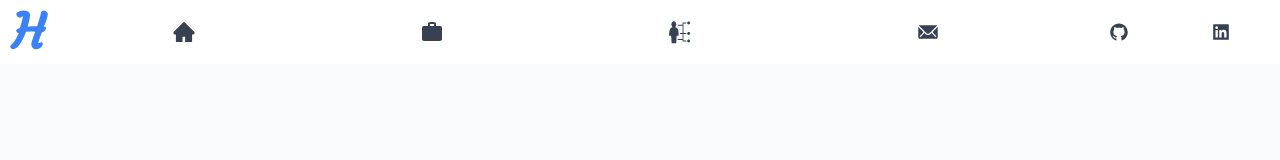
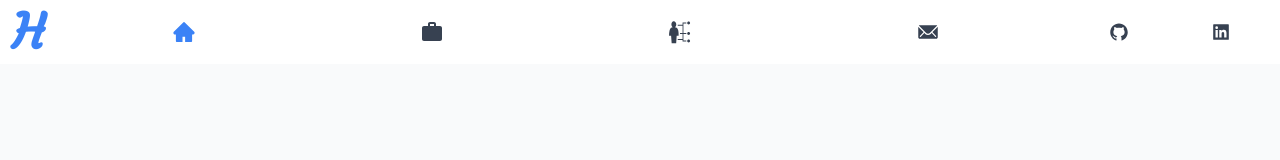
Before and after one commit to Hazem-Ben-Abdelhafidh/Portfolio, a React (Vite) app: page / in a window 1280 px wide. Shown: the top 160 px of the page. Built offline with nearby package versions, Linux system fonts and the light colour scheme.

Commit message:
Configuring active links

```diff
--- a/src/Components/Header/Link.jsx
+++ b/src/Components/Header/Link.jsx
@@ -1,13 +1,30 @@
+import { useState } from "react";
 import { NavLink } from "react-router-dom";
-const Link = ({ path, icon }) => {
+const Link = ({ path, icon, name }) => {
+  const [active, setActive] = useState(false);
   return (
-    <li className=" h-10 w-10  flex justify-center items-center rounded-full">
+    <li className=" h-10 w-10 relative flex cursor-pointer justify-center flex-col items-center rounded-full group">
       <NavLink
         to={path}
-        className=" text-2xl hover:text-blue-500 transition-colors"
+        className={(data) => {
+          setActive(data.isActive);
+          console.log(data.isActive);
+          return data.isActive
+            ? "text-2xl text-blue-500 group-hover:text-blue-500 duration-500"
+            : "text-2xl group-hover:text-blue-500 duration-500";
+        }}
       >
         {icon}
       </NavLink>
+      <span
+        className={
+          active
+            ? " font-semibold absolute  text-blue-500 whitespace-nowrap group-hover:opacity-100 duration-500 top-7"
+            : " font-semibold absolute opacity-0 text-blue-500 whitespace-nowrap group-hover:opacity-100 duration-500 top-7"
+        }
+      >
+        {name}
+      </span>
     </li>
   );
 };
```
==========
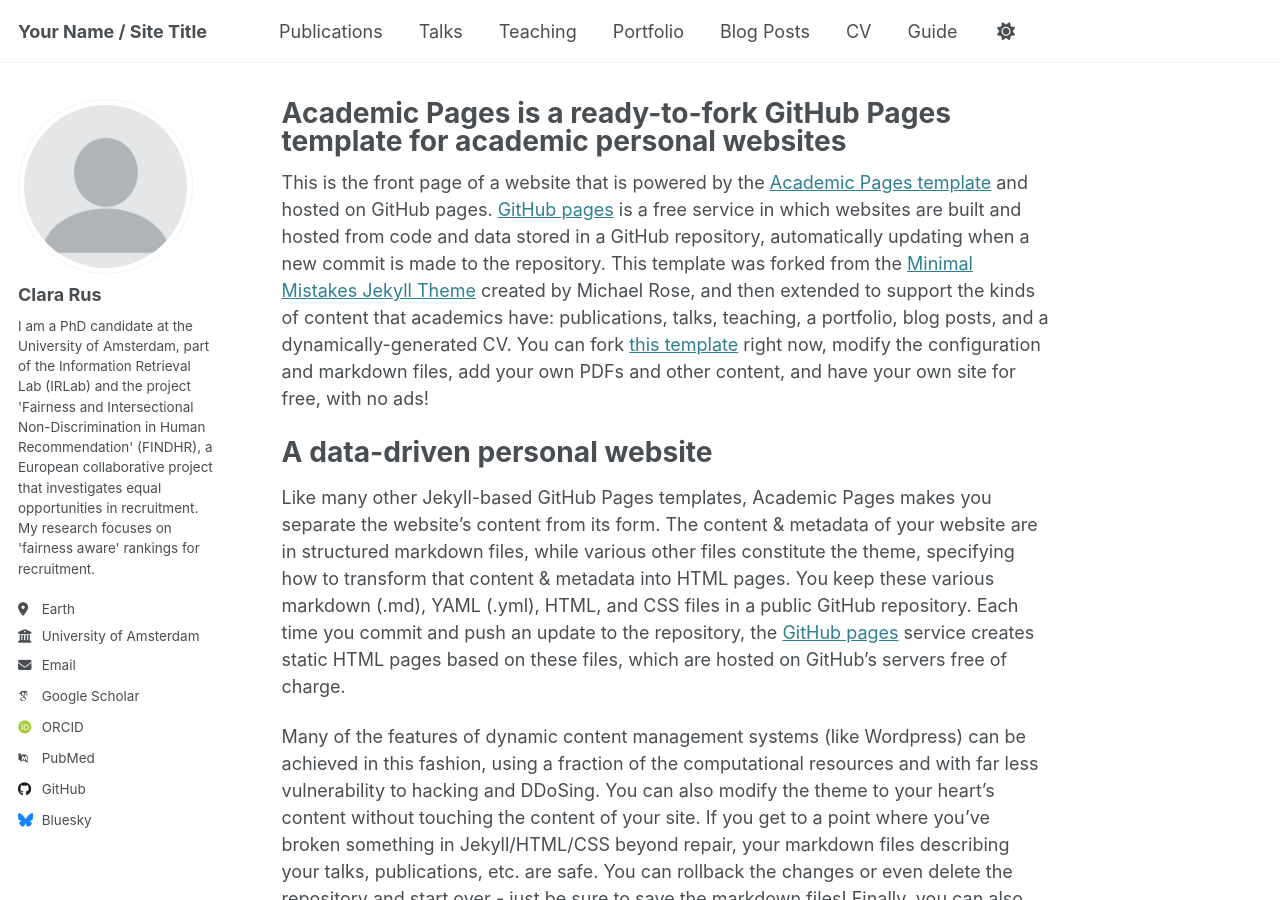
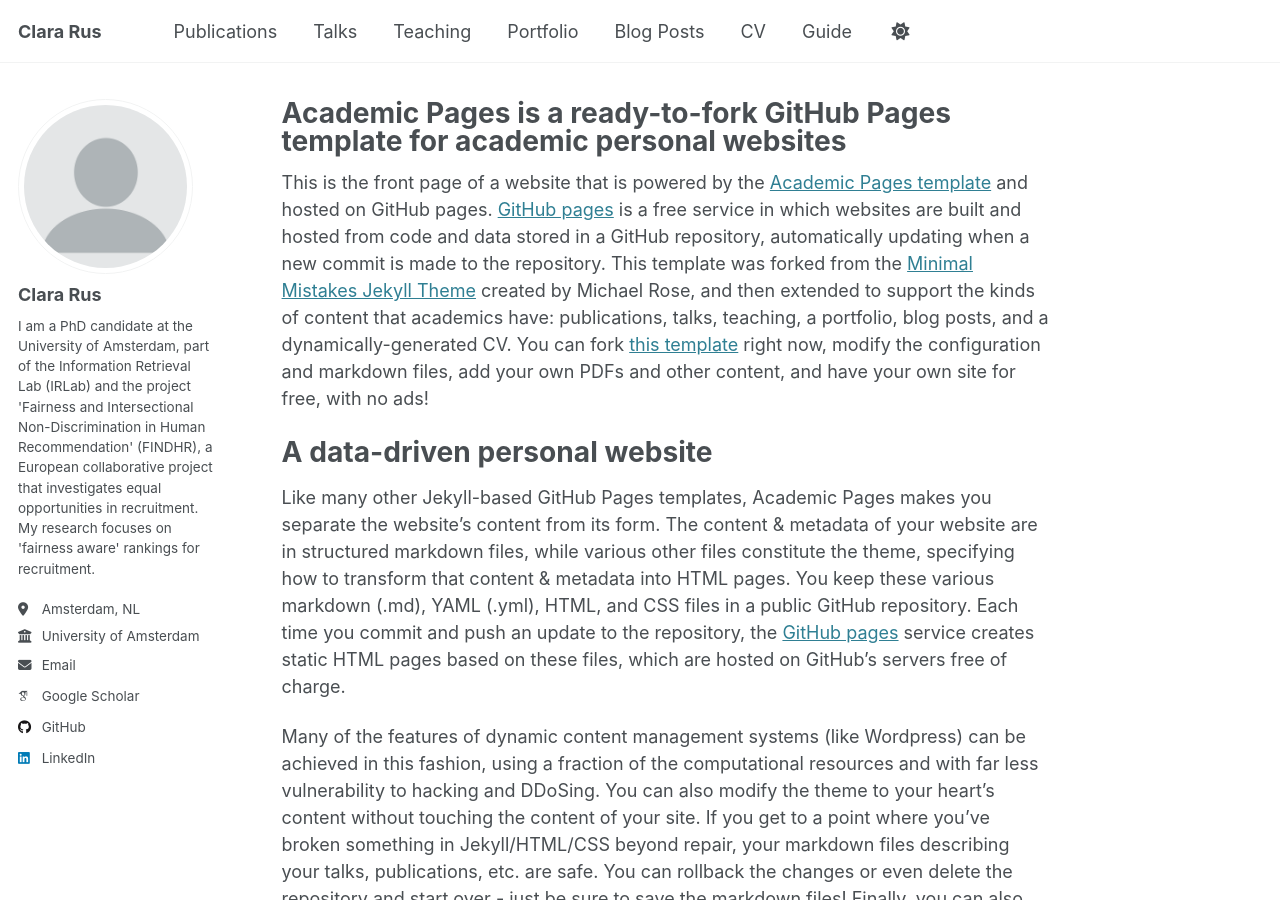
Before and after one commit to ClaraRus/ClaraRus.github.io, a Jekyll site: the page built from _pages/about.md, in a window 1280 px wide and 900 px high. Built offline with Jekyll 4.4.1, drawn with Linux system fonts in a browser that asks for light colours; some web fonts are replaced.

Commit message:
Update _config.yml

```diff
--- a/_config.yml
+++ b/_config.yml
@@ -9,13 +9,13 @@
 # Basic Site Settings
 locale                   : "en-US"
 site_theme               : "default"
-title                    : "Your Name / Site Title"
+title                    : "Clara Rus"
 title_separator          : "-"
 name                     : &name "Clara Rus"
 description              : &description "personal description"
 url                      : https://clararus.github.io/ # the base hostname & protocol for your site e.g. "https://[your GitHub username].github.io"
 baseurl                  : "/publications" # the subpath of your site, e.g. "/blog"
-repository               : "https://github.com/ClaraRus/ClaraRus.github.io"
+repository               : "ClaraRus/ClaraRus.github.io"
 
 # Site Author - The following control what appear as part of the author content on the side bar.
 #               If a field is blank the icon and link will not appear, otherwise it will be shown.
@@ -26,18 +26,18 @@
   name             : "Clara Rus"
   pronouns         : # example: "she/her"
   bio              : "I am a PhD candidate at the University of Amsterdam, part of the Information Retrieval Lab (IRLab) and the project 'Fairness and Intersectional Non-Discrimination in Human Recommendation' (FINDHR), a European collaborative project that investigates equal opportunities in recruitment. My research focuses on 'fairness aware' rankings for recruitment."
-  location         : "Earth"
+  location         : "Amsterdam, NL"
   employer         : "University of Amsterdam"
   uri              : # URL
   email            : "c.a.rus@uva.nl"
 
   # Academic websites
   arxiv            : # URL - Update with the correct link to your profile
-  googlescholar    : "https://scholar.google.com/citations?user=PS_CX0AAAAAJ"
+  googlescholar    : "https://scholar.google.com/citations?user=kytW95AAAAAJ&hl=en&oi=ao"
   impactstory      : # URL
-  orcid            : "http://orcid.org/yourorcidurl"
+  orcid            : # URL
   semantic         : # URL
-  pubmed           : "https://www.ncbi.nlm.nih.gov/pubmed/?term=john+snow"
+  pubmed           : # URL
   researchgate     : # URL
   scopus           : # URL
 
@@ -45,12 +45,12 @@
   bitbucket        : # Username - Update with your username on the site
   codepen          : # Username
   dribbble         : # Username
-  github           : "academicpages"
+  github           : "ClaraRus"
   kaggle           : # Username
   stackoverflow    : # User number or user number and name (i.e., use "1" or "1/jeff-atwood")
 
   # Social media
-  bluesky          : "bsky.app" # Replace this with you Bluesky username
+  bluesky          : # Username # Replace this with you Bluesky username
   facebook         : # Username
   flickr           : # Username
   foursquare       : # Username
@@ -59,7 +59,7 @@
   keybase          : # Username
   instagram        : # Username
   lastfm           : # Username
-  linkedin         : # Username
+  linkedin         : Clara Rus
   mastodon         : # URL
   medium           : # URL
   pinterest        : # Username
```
==========
*Exercise details*: In the entries above, some lines hold the string "NavLink". Copy each of them.

*Solution for this problem*:
 import { NavLink } from "react-router-dom";
       <NavLink
       </NavLink>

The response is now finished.